US District Court Judge Gary Sharpe issued an injunction Thursday preventing state cannabis regulators from issuing retail licenses in Central New York, Western New York, the Finger Lakes, the of Mid-Hudson and Brooklyn amid a lawsuit from the Variscite company after its application to be one of the state’s first retailers was denied.
Cannabis growers and more than 900 people who applied for the state’s first conditional adult-use retail dispensary licenses are concerned the decision will delay the opening of upstate pot stores.
“The question is what, what will become of all this product now?” asked Patrick Hines, a partner at Hodgson Russ LLP. “Is it wasted, which obviously has real consequences for real people? Or does it move into the existing illicit market, which obviously doesn’t have the same concerns?”
Officials with the state Office of Cannabis Management say they are moving forward with processing hundreds of retail license applications as quickly as possible, and expect the anticipated timeline for the first recreational marijuana sales in New York by the end of the year. stay on track.
New York’s Adult Conditional Use Retail Dispensary Program and related $220 million fund were legislated to support the first 150 retail dispensaries in the state. This first tranche of licenses is reserved for people with a significant presence in the state and a prior marijuana conviction under the old drug laws.
Variscite’s CAURD application was denied because the owner’s cannabis conviction took place in Michigan. The company argues that the denial based on state residency violates constitutional business rules.
Officials with the Office of Cannabis Management expect to expand retail license applications outside of that scope by the middle of next year.
“The fact that this person couldn’t wait another six months, that’s really a shame,” said New York Cannabis Association President Allan Gandelman. “Cast [they] I had to file a lawsuit to stop all these people from running their businesses, it’s really weird.”
Gandelman grew an acre of high-THC cannabis on his farm in Cortland, New York, this year. His plan to supply products to cannabis retailers in the Finger Lakes and Central New York is now on hold.
He says he will drive hundreds of miles to sell to dispensaries in other regions not affected by the ruling if necessary.
“Fresh cannabis flower is really only good for about six months and hopefully we’ll be able to sell all of it within the next six months to the other stores in the other regions,” Gandelman added.
The state’s plans for filing an appeal are unclear. Officials with the state attorney general’s office say the office is reviewing the decision, but would not answer further questions about its intent to challenge Sharpe’s order.

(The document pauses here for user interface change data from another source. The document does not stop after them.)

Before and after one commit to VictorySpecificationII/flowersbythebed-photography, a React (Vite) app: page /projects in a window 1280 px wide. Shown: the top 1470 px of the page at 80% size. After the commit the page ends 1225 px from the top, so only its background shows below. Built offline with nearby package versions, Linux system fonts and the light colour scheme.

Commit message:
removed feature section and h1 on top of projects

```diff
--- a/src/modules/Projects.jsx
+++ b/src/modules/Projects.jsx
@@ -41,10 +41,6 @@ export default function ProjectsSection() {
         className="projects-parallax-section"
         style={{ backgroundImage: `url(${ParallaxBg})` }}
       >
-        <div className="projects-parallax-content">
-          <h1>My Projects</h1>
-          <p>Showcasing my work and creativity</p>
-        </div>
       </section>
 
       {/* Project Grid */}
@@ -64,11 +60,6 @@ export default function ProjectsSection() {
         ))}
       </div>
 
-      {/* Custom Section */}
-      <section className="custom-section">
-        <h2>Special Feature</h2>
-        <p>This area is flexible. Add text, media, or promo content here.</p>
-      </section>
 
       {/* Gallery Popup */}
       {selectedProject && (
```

OCM will not comment on pending litigation, but the state’s Cannabis Control Board is expected to issue New York’s first marijuana sales licenses elsewhere in the state later this month.
“We don’t know who is really going to be affected, we just know that people in these regions are going to be affected,” Gandelman said.
The state’s Office of Cannabis Management will continue to finalize additional rules and regulations for people who grow, process and sell marijuana in New York as licensing programs and applications expand next year.
The state Budget Division projects $56 million in projected revenue from marijuana sales in fiscal year 2023 and $95 million in 2024. That’s expected to continue to rise 40-65% per year for the rest of the decade, But those numbers could be much lower than expected depending on how long retail licensing and business openings are delayed by legal challenges.